I believe the way to correctly determine if you need to, is to remove liner, stand in boots (just socks) in bindings on the board and adjust cuff cant to make distance equal around all sides of the cuff.

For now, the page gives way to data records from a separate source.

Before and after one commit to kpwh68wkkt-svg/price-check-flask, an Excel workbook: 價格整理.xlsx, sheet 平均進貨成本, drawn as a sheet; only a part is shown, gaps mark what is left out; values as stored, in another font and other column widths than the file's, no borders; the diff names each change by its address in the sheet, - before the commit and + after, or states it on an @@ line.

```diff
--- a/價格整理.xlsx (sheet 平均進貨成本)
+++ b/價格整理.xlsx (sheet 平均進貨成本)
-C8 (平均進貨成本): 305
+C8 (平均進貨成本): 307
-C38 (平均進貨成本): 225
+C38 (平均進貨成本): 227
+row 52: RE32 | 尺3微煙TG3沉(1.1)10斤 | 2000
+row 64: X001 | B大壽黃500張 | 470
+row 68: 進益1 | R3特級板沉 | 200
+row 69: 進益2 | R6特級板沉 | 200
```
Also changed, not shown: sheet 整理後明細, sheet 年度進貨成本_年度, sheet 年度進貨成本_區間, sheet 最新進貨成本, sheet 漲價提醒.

Carpet carving and tinkering with what is comfortable, makes for happier days at the hill.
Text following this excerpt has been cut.